Prehistoric worms found attached to primitive filter-feeding shellfish that lived 512 million years ago are the ‘earliest known parasites’ on Earth, a study reported.
The worms and their unwitting host appeared soon after the so-called ‘Cambrian explosion’ — when all major animal groupings appear in the fossil record.
The fossil shellfish — a brachiopod, which would have resembled a clam — was found in Yunnan, China and has been named Neobolus wulongqingensis.
The worms would have intercepted food the brachiopod was trying to funnel into its mouth as it filtered out plankton and other tiny food from the surrounding water.
Prehistoric worms found attached to primitive filter-feeding shellfish, pictured, that lived 512 million years ago are the ‘earliest known parasites’ on Earth, a study reported
The worms and their unwitting host — seen here in this digital artist’s impression — appeared soon after the ‘Cambrian explosion’ when all major animal phyla appear in the fossil record
‘The brachiopods were encrusted with a tube-dwelling organism on the outside of their shells,’ said paper author and palaeontologist of Zhifei Zhang, of China’s Northwest University in Xi’an.
‘Brachiopods encrusted with tubes were significantly smaller and the tubes were aligned with the brachiopod’s own feeding currents,’ he explained.
‘The tube-dwelling organism was a parasite that reduces its host’s fitness by stealing the host’s food — known as a “kleptoparasite”.’
Brachiopods were filter feeders that ate plankton and other suspended matter by whipping up water currents towards the opening of their shells.
They did this by rhythmically beating the numerous tiny bristles — or ‘setae’ — that stuck out of the edges of their soft, fleshy centres.
Ordinarily, this would allow them to filter food particles out of the tiny currents currents — but parasitic worms would intercept some of this food for themselves.
‘Ancient brachiopods were parasitised by an organism that probably diverted the brachiopod’s food to itself,’ Prof Zhang explained.
The findings, he added, represent the ‘oldest known parasite–host relationship identified in the fossil record to date.’
Brachiopods — which superficially resemble small oysters, mussels or scallops — were once super abundant, numbering more than 12,000 species.
However, they started going into decline around 70 million years — and are only represented by around 450 species today, Professor Zhang said.
One living example, the lingula, can be found on the muddy shores of Japan, where they are collected at low tide for food.
There they are called ‘shamisen-gai’, after their resemblance to the Japanese guitar, the shamisen — and they remain virtually identical to the fossils of their ancestors.
The fossil shellfish — a brachiopod, which would have resembled a clam — was found in Yunnan, China and has been named Neobolus wulongqingensis.
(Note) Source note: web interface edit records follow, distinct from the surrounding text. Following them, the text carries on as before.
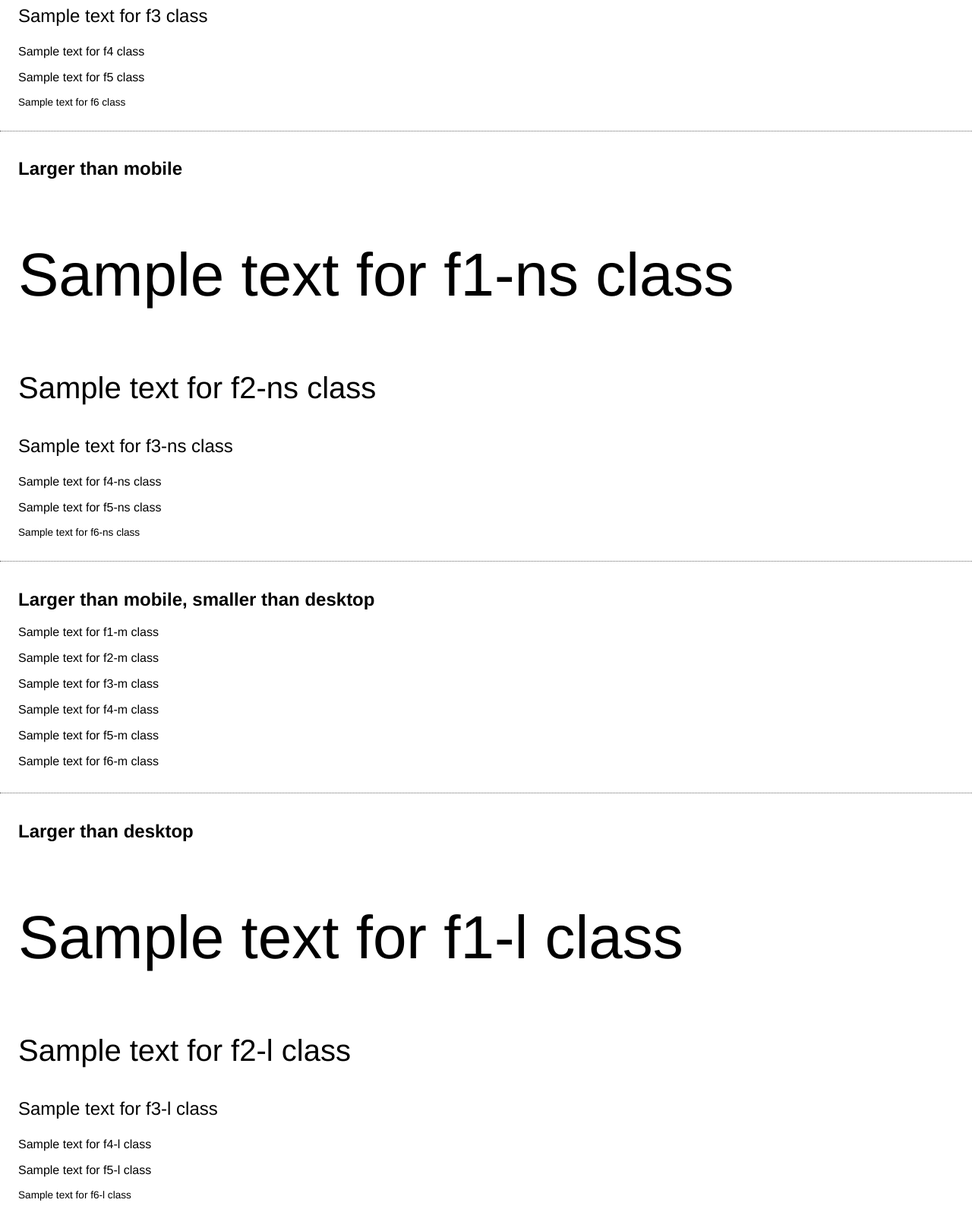
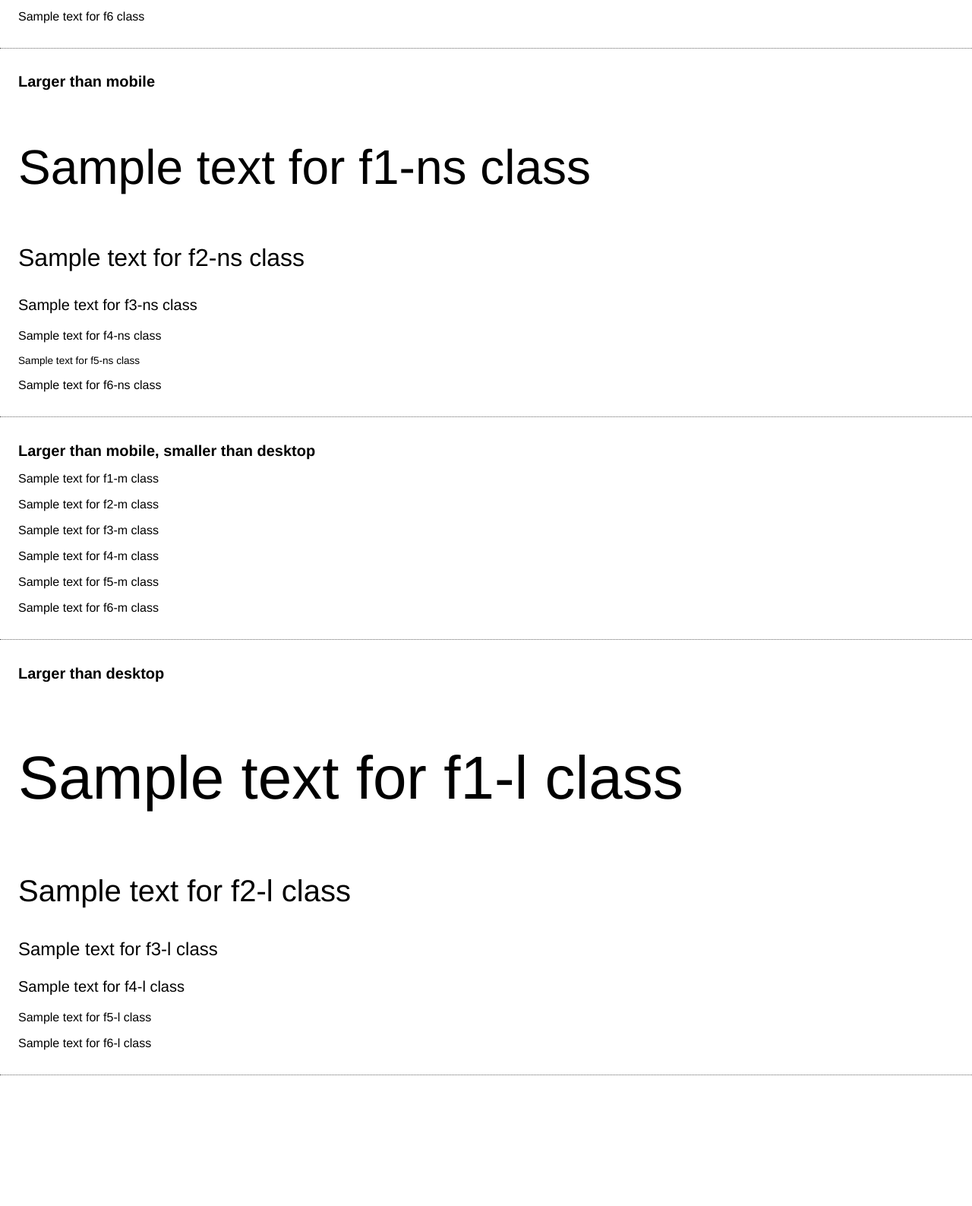
Before and after one commit to mrmrs/type.css, a website: page index.html in a window 1280 px wide. Shown: the part 688-2275 px from the top of the page at 76% size. After the commit the page ends 2103 px from the top, so only its background shows below. Drawn offline with Linux system fonts and the light colour scheme.

Commit message:
Updates type.

```diff
--- a/type.css
+++ b/type.css
@@ -6,40 +6,36 @@
 
 */
 
-.f1    { font-size: 5rem; }
-.f2    { font-size: 2.5rem; }
-.f3    { font-size: 1.5rem; }
+.f1    { font-size: 4rem; }
+.f2    { font-size: 2rem; }
+.f3    { font-size: 1.25rem; }
 .f4    { font-size: 1rem; }
-.f5    { font-size: 1rem; }
-.f6,
+.f5,
 .small { font-size: .85rem; }
 
-@media screen and (min-width: 48em) {
-  .f1-ns    { font-size: 5rem; }
-  .f2-ns    { font-size: 2.5rem; }
-  .f3-ns    { font-size: 1.5rem; }
+@media only screen and (min-width: 48em) {
+  .f1-ns    { font-size: 4rem; }
+  .f2-ns    { font-size: 2rem; }
+  .f3-ns    { font-size: 1.25rem; }
   .f4-ns    { font-size: 1rem; }
-  .f5-ns    { font-size: 1rem; }
-  .f6-ns,
+  .f5-ns,
   .small-ns { font-size: .85rem; }
 }
 
-@media screen and (min-width: 48em) and (max-width: 64em) {
+@media only screen and (min-width: 48em) and (max-width: 64em) {
   .f1-m    { font-size: 5rem; }
   .f2-m    { font-size: 2.5rem; }
-  .f3-m    { font-size: 1.5rem; }
+  .f3-m    { font-size: 1.25rem; }
   .f4-m    { font-size: 1rem; }
-  .f5-m    { font-size: 1rem; }
-  .f6-m,
+  .f5-m,
   .small-m { font-size: .85rem; }
 }
 
-@media screen and (min-width: 64em)  {
+@media only screen and (min-width: 64em)  {
   .f1-l    { font-size: 5rem; }
   .f2-l    { font-size: 2.5rem; }
   .f3-l    { font-size: 1.5rem; }
-  .f4-l    { font-size: 1rem; }
-  .f5-l    { font-size: 1rem; }
-  .f6-l,
-  .small-l { font-size: .85rem; }
+  .f4-l    { font-size: 1.25rem; }
+  .f5-l,
+  .small-l { font-size: 1rem; }
 }
```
Pictured, an artist’s impression of the brachiopod with its long anchoring ‘pedicle’ in the sediment and parastic worms clinging to the outside of its shell
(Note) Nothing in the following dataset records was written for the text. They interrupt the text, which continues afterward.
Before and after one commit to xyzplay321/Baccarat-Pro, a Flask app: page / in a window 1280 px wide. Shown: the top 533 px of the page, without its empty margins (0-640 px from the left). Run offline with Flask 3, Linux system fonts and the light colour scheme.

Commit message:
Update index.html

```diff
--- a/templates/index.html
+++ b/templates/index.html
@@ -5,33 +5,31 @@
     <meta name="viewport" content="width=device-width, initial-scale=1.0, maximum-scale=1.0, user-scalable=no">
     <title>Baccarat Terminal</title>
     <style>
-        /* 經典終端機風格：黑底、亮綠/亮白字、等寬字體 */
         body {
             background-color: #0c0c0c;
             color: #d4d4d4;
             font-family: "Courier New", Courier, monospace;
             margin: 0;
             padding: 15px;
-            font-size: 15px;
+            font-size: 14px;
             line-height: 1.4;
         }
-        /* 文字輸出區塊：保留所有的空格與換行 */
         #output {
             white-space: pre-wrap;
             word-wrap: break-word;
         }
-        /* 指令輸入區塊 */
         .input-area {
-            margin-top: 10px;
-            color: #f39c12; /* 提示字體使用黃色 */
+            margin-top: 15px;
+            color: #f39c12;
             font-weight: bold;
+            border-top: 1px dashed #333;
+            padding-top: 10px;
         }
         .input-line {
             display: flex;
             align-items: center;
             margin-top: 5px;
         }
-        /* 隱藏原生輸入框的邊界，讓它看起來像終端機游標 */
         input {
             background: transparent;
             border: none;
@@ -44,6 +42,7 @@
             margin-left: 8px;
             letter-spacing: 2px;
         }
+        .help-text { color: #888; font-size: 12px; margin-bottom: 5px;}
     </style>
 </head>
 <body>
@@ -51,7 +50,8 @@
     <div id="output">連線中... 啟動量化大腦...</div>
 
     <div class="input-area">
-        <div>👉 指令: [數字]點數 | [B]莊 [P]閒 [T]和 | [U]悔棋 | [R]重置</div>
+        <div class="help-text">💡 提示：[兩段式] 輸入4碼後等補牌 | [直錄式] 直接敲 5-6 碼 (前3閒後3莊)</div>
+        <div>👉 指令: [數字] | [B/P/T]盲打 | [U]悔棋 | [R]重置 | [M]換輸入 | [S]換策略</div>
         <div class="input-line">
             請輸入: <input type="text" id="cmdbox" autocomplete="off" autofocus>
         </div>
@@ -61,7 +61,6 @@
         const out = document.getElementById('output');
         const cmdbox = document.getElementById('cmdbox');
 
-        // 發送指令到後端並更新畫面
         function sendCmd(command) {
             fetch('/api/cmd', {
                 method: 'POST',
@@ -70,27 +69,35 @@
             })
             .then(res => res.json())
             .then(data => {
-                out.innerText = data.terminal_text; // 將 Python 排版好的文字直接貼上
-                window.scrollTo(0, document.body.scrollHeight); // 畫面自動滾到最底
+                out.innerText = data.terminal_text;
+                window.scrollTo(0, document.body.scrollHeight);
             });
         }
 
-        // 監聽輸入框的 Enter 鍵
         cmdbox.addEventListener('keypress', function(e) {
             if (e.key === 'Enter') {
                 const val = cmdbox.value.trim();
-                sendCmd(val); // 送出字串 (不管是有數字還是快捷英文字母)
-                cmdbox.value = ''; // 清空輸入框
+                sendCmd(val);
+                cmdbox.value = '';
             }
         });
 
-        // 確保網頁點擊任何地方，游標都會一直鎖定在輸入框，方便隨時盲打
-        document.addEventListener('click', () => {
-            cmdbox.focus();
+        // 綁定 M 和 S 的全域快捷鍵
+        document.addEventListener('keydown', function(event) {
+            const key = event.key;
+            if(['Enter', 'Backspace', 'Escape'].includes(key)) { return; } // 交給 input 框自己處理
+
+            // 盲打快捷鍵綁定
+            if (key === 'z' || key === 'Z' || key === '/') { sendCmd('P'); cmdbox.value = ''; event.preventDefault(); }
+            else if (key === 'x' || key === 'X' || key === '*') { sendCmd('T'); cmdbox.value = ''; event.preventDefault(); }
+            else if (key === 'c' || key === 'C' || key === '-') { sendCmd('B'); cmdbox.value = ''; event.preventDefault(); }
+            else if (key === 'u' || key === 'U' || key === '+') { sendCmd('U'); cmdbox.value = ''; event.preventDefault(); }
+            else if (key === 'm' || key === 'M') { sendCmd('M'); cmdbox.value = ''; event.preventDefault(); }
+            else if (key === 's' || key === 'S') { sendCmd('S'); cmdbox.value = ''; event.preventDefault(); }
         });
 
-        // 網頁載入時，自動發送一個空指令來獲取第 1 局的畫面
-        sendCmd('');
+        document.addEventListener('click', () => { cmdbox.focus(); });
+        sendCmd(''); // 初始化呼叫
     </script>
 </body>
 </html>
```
‘Parasitic interactions are difficult to document in the fossil record because most inferences have to be made based on appearance,’ Prof Zhang said.
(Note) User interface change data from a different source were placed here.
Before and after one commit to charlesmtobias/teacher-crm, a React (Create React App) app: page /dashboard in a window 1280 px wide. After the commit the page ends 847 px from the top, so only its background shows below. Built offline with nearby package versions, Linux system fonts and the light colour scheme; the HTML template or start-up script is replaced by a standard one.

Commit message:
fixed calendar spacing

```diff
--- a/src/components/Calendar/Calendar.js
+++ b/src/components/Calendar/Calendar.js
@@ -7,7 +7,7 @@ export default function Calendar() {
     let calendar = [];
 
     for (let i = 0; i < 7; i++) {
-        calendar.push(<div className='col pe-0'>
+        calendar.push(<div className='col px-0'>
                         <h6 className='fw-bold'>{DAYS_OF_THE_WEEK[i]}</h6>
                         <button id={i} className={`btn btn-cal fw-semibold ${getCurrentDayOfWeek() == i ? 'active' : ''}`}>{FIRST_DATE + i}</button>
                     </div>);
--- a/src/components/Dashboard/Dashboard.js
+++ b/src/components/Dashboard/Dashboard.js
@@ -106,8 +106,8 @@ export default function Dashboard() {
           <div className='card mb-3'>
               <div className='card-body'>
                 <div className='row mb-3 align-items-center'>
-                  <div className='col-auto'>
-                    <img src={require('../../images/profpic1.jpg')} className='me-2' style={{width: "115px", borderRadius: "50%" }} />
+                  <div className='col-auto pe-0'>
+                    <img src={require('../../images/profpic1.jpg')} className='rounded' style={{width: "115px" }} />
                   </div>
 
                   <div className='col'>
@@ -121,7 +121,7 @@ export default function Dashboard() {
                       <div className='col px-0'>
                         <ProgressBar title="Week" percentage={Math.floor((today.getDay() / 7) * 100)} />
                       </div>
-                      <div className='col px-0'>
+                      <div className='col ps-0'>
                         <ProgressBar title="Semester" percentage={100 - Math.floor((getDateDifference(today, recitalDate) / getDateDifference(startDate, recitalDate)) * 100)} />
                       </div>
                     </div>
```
‘Here, we have assembled rare evidence of not only the appearance of parasitism, but a cost as well.’
The Cambrian was the ‘Big Bang’ of animal evolution, a time when a wide variety of organisms originated and occupied new biological niches.
‘Parasite–host systems are pervasive in nature but are extremely difficult to convincingly identify in the fossil record, said Professor Zhang.
‘Here we report quantitative evidence of parasitism in the form of a unique, enduring life association between tube-dwelling organisms encrusted to densely clustered shells of a brachiopod assemblage.
‘This reveals [that] intimate parasite–host animal systems arose in early Cambrian communities.’
‘Their emergence may have played a key role in driving the evolutionary and ecological innovations associated with the Cambrian radiation.’
The full findings of the study were published in the journal Nature Communications.
WHAT WAS THE ‘CAMBRIAN EXPLOSION’?
Scientists have long speculated that a large oxygen spike during the ‘Cambrian Explosion’ was key to the development of many animal species.
The Cambrian Explosion, around 541 million years ago, was a period when a wide variety of animals burst onto the evolutionary scene.
Before about 580 million years ago, most organisms were simple, composed of individual cells occasionally organised into colonies.
Over the following 70 or 80 million years, the rate of evolution accelerated and the diversity of life began to resemble that of today.
It ended with the Cambrian-Ordovician extinction event, approximately 488 million years ago.
A recent study linked the historic rise in oxygen responsible for the formation of animal life on Earth to fossil fuels. Pictured: This black shale, formed 450 million years ago, contains fossils of trilobites and organic material that helped support these in oxygen